Data listing:

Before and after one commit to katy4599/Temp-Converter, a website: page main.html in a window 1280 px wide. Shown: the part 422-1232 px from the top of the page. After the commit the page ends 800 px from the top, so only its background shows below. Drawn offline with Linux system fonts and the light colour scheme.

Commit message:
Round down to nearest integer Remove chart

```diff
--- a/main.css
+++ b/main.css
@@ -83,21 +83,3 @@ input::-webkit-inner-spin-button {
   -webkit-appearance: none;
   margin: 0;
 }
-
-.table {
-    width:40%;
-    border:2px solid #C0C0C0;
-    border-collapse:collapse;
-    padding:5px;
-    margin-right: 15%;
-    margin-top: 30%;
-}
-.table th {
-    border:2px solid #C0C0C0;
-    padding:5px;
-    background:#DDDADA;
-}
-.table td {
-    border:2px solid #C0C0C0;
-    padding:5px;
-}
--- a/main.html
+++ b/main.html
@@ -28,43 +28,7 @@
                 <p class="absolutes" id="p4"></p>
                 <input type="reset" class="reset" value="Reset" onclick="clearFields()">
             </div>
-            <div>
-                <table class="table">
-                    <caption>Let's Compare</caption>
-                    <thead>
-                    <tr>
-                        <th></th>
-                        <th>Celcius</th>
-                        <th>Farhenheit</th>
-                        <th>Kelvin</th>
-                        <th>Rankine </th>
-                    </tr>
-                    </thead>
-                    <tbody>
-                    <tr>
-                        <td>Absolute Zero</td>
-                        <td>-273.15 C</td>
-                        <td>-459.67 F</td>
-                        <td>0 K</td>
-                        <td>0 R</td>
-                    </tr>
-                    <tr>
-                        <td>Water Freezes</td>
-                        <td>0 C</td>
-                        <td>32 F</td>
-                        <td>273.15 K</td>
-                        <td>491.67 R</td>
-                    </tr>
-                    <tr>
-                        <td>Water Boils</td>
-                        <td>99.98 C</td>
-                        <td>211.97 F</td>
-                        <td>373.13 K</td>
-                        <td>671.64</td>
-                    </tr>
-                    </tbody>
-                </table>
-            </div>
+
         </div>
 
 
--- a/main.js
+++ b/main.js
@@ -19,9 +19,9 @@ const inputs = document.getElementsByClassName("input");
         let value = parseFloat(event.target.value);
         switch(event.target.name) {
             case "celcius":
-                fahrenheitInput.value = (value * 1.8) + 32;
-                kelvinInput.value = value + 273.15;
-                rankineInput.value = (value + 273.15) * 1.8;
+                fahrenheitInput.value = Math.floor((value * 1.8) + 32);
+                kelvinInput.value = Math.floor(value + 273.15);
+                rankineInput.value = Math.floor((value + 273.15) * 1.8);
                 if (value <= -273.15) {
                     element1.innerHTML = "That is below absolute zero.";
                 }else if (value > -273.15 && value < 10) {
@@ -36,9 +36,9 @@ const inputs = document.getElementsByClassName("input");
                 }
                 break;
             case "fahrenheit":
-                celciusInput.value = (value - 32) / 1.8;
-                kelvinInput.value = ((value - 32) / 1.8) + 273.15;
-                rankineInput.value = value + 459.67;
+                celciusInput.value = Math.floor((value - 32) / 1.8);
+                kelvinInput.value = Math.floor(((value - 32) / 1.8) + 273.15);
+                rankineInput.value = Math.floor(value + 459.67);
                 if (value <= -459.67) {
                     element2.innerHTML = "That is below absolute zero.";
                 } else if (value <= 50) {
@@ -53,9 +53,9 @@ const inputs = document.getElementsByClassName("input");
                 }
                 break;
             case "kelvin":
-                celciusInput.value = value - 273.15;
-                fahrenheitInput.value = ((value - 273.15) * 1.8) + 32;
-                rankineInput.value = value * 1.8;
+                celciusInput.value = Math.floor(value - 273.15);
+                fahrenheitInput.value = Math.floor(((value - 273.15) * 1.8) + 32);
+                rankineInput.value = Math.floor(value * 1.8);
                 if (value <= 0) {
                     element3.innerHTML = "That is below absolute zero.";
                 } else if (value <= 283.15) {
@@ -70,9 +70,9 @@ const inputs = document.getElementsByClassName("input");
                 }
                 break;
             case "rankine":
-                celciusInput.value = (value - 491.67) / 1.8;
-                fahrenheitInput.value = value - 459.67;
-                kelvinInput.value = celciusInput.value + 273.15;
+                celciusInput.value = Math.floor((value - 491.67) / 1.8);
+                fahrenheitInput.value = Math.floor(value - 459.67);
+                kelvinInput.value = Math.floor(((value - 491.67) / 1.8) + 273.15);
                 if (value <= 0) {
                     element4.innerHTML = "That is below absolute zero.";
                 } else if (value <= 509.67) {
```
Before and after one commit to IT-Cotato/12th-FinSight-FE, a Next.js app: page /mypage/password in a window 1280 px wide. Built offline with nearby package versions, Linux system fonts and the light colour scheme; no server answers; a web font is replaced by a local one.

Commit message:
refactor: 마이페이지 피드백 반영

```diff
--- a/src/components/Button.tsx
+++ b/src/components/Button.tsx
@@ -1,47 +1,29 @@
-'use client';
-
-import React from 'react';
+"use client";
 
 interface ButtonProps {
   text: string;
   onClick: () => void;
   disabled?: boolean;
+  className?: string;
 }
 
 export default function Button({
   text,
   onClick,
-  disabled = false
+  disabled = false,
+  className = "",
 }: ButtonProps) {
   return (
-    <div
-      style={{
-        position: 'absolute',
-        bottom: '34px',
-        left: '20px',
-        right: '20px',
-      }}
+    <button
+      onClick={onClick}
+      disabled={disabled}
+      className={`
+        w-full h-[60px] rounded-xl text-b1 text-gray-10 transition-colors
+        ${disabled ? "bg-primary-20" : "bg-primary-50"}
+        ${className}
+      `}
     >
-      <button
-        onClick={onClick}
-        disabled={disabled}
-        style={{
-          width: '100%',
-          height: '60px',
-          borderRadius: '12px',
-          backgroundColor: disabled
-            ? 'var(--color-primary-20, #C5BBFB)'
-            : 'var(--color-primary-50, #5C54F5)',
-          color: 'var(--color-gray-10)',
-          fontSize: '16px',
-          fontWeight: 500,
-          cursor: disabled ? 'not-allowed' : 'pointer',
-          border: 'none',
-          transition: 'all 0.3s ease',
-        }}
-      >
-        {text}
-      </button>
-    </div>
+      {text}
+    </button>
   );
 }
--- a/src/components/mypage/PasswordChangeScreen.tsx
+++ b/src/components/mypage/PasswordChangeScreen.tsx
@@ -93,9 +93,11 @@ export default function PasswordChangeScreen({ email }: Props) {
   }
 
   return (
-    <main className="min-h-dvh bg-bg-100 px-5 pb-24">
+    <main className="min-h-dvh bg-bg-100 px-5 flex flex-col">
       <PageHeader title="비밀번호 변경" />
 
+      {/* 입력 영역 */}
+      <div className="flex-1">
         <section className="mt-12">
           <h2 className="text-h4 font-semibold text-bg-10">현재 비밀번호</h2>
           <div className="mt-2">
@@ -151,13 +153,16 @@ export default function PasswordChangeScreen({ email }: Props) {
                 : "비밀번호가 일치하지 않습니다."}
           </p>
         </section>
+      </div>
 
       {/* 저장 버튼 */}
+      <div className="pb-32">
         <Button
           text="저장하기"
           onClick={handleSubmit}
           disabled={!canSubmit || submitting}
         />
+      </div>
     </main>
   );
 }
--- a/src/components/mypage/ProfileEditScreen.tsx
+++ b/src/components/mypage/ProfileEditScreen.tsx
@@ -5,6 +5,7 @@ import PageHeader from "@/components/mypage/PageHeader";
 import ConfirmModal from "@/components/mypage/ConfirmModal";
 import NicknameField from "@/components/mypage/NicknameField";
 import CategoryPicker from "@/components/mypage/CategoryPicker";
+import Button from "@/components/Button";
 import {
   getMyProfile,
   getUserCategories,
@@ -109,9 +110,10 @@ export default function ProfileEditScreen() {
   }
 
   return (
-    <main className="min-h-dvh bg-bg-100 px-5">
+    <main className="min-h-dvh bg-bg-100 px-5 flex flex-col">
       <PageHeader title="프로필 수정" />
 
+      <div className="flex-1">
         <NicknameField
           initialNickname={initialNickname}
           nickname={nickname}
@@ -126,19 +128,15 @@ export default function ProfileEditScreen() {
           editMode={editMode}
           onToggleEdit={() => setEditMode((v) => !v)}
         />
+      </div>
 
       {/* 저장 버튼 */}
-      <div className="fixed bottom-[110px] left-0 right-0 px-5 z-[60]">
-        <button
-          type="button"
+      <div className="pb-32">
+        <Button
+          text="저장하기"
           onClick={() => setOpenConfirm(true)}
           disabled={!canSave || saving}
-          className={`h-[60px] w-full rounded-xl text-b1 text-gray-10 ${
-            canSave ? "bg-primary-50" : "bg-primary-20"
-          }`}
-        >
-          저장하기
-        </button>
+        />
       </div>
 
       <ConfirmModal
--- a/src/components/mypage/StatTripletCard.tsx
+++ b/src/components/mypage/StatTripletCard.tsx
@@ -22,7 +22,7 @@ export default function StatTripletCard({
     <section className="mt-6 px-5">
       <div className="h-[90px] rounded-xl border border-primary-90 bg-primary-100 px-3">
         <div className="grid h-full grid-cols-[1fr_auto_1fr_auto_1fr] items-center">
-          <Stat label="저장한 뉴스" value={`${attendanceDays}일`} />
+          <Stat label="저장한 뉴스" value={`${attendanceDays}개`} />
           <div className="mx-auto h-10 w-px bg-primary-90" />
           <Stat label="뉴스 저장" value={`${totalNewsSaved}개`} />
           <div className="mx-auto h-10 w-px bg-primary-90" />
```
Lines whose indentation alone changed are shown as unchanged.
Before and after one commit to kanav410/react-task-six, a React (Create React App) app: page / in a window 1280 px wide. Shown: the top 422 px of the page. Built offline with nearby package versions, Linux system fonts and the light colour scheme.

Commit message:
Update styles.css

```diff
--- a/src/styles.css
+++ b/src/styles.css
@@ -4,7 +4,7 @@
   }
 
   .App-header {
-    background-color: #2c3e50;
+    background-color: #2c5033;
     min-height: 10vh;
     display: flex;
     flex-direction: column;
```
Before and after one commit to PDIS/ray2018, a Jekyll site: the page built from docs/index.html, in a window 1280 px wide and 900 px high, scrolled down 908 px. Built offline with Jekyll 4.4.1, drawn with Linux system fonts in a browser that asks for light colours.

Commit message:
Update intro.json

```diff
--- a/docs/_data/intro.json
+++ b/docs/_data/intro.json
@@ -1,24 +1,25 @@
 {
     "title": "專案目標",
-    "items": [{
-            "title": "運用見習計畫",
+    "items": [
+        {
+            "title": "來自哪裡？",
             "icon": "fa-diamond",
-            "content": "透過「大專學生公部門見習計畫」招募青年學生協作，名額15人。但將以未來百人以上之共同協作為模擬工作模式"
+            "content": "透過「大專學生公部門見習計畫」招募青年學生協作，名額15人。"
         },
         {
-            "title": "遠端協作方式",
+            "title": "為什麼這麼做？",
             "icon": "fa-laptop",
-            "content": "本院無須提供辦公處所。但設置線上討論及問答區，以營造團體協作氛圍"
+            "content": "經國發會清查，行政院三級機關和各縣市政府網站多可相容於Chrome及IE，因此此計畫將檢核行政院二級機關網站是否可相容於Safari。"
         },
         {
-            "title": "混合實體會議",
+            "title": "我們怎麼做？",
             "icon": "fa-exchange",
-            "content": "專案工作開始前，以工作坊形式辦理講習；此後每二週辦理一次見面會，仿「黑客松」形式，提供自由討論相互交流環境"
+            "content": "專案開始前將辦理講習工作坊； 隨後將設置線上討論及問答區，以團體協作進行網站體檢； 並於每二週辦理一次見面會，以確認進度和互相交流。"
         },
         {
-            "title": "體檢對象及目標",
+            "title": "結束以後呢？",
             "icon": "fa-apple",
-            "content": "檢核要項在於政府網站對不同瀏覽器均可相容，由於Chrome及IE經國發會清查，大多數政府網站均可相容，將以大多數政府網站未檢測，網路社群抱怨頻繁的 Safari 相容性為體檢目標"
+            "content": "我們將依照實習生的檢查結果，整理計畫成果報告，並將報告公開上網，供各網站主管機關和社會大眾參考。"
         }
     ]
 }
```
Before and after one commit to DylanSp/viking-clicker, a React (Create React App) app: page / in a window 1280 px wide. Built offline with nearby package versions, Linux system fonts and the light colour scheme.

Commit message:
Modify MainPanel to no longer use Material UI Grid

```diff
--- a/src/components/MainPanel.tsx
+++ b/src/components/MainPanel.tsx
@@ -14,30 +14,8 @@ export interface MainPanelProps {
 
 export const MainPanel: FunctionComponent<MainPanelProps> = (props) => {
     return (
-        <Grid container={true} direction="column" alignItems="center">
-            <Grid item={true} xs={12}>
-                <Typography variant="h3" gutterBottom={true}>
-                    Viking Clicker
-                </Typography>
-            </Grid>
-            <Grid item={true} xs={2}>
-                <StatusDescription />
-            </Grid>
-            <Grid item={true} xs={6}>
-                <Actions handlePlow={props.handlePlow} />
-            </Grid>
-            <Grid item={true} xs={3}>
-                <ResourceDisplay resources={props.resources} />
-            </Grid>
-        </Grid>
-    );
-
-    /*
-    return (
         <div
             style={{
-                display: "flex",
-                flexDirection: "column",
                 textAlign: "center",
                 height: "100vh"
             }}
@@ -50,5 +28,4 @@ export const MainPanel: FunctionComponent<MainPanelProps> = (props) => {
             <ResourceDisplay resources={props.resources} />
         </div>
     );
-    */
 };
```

Work required: Copy out every line of the material above that contains the string "label".

Your solution:
-          <Stat label="저장한 뉴스" value={`${attendanceDays}일`} />
+          <Stat label="저장한 뉴스" value={`${attendanceDays}개`} />
           <Stat label="뉴스 저장" value={`${totalNewsSaved}개`} />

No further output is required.